I'd like to get away from earth awhile
And then come back to it and begin over.

  • The speaker transitions to the idea that going back to his childhood is an escape. He wants to take a vacation from life.
  • Whether it's a vacation from adult life with responsibilities or a vacation from the world of the living, we don't know.
  • The idea to take away is that he wants a new beginning. He still enjoys life's pleasures, and he doesn't want to die. But he doesn't want to be where he is now.

Lines 50-53

May no fate willfully misunderstand me
And half grant what I wish and snatch me away
Not to return. Earth's the right place for love:
I don't know where it's likely to go better.

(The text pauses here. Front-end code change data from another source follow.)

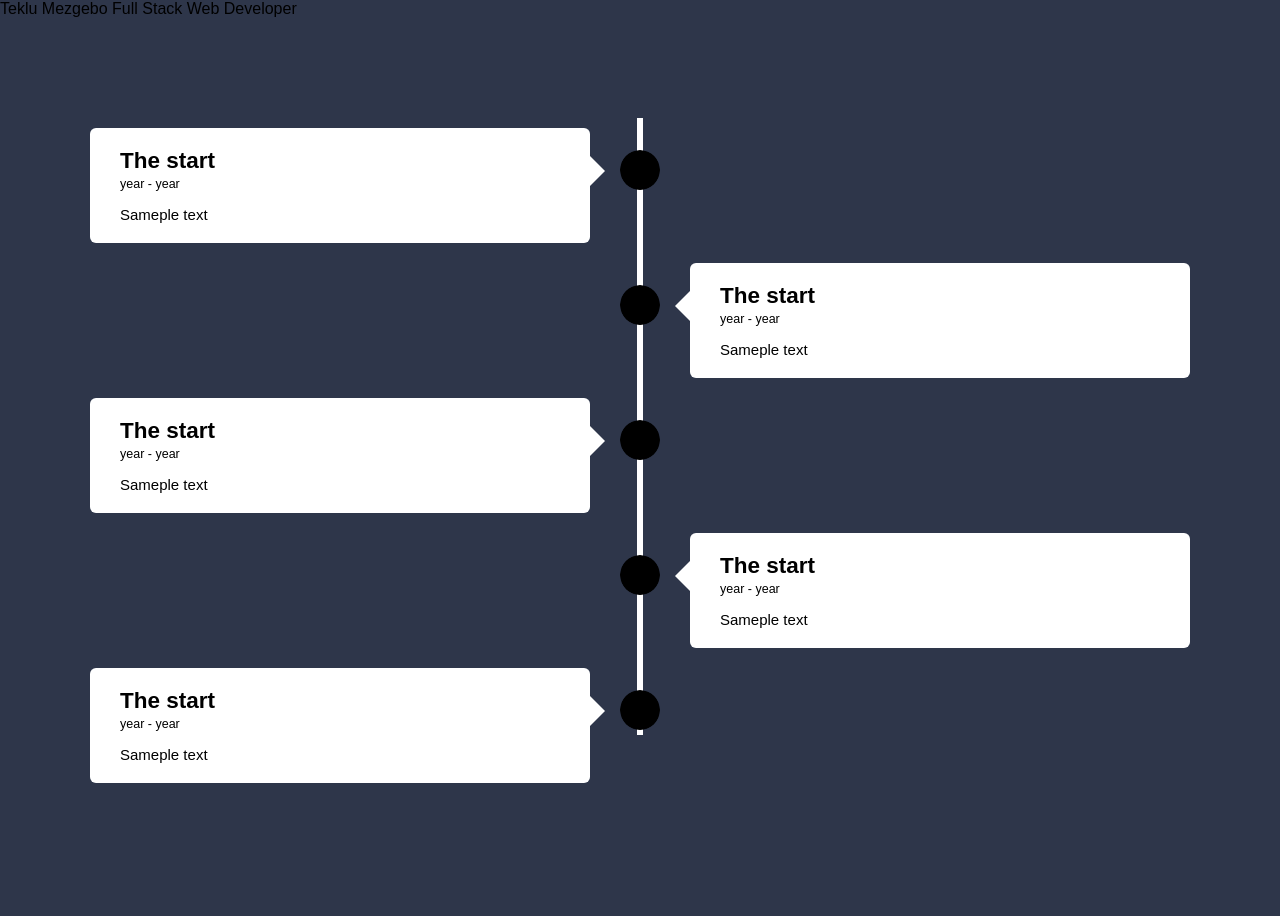
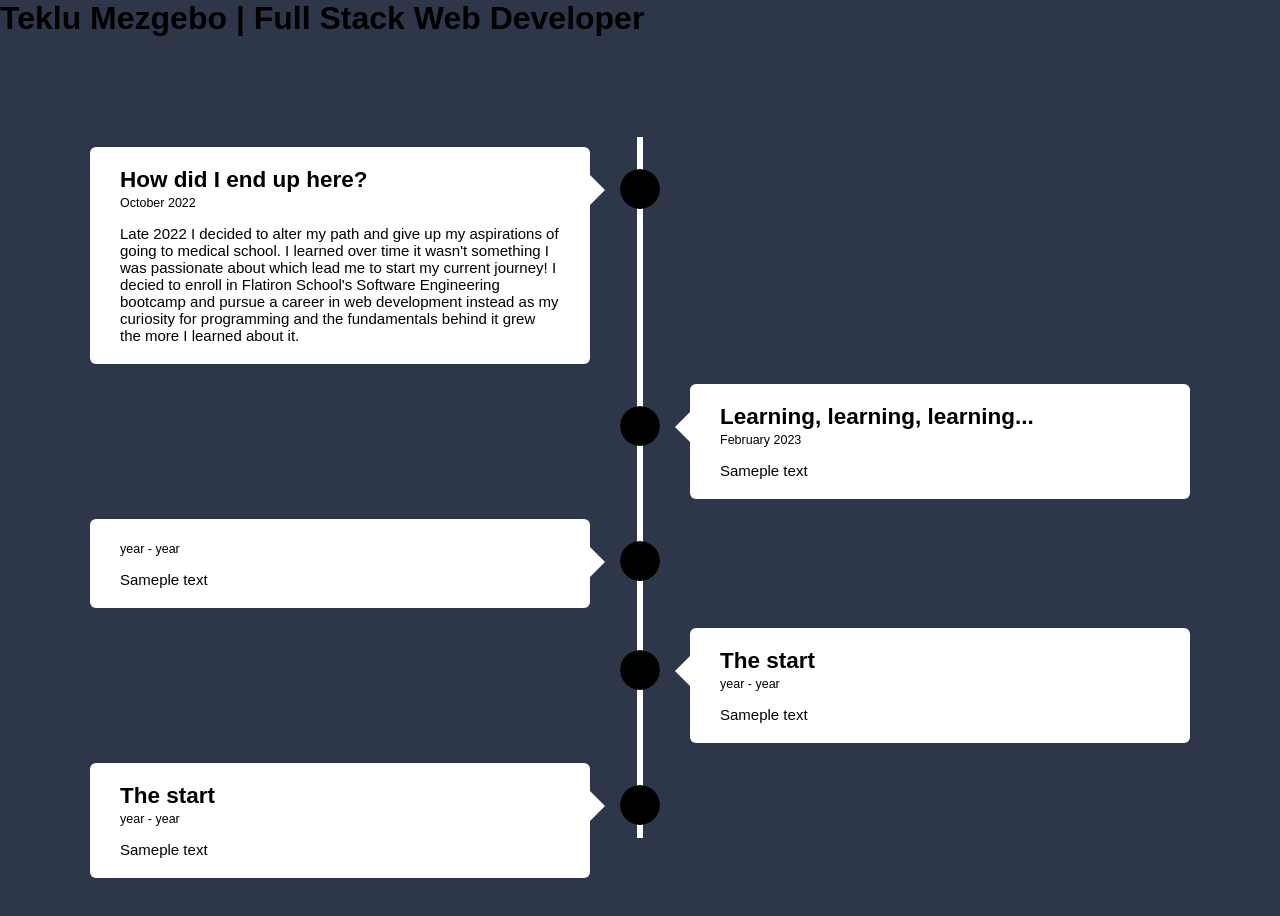
Before and after one commit to teklumezgebo/personal-website, a Next.js app: page / in a window 1280 px wide. Shown: the top 916 px of the page. Before the commit the page ends 893 px from the top, so only its background shows below. Built offline with nearby package versions, Linux system fonts and the light colour scheme.

Commit message:
first entry done

```diff
--- a/app/page.tsx
+++ b/app/page.tsx
@@ -5,15 +5,19 @@ export default function Home() {
   return (
 
       <body>
-        <div>Teklu Mezgebo Full Stack Web Developer</div>
+        <h1 className="title">Teklu Mezgebo | Full Stack Web Developer</h1>
         <div className="timeline">
 
           <div className="container left-container">
             <Image className="img" src={blackcircle} alt='circle' width={40} height={40}/>
             <div className="textbox">
-              <h2>The start</h2>
-              <small>year - year</small>
-              <p>Sameple text</p>
+              <h2>How did I end up here?</h2>
+              <small>October 2022</small>
+              <p>
+                Late 2022 I decided to alter my path and give up my aspirations of going to medical school. I learned over time it wasn't something I was passionate about
+                which lead me to start my current journey! I decied to enroll in Flatiron School's Software Engineering bootcamp and pursue a career in web development
+                instead as my curiosity for programming and the fundamentals behind it grew the more I learned about it.
+              </p>
               <span className="left-container-arrow"></span>
             </div>
           </div>
@@ -21,8 +25,8 @@ export default function Home() {
           <div className="container right-container">
             <Image className="img" src={blackcircle} alt='circle' width={40} height={40}/>
             <div className="textbox">
-              <h2>The start</h2>
-              <small>year - year</small>
+              <h2>Learning, learning, learning...</h2>
+              <small>February 2023</small>
               <p>Sameple text</p>
               <span className="right-container-arrow"></span>
             </div>
@@ -31,7 +35,7 @@ export default function Home() {
           <div className="container left-container">
             <Image className="img" src={blackcircle} alt='circle' width={40} height={40}/>
             <div className="textbox">
-              <h2>The start</h2>
+              <h2></h2>
               <small>year - year</small>
               <p>Sameple text</p>
               <span className="left-container-arrow"></span>
```
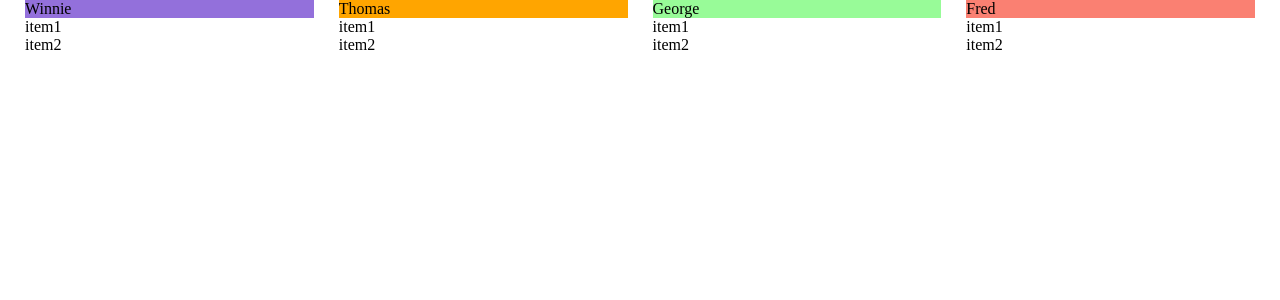
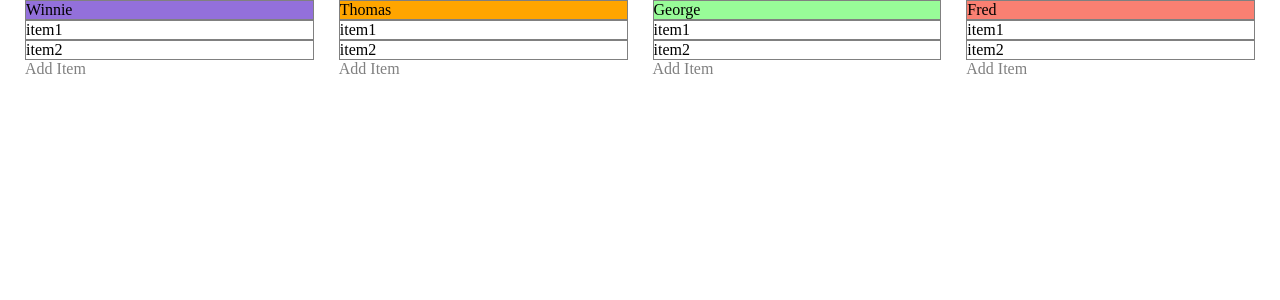
Before and after one commit to starkindustries/KanbanVue, a Vue app: page / in a window 1280 px wide. Shown: the top 300 px of the page. Built offline with nearby package versions, Linux system fonts and the light colour scheme.

Commit message:
Implement add item prompt and button.

```diff
--- a/src/components/Card.vue
+++ b/src/components/Card.vue
@@ -1,8 +1,9 @@
 <template>
   <div class="card">
-    <div class="cardHeader" :style="headerStyle">{{ person }}</div>
-    <div class="cardItem">item1</div>
-    <div class="cardItem">item2</div>
+    <div class="cardHeader border" :style="headerStyle">{{ person }}</div>
+    <div class="cardItem border">item1</div>
+    <div class="cardItem border">item2</div>
+    <div class="addItem" v-on:click="addItem">Add Item</div>
   </div>
 </template>
 
@@ -12,6 +13,12 @@ export default {
   props: {
     person: String,
     headerStyle: String
+  },
+  methods: {
+    addItem() {
+      var test = prompt("Please add item", "");
+      console.log("add item from: " + this.person + " " + test);
+    }
   }
 };
 </script>
@@ -23,4 +30,10 @@ export default {
   flex: 1;
   margin: 0px 25px 0px 0px;
 }
+.border {
+  border: 1px solid gray;
+}
+.addItem {
+  color: gray;
+}
 </style>
```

  • The speaker seems to make the following disclaimer: "If any deity, higher power, etc. heard me wish for a break from life, please don't take away my life without ensuring the safe return after an agreed upon time."
  • Just in case his dreary outlook on life is a phase, the speaker says to himself that he has no desire to make his vacation from life permanent.
  • His reason is that he is a lover of life. Anyone who appreciates the sway of trees in the chilling wind loves life.
  • For the speaker, love is a worldly idea.
  • "It's" (meaning love) worldly to him, because the world is all he knows.
  • He recognizes that the world you know is better than an imagined one.

People who Shmooped this also Shmooped...

Advertisement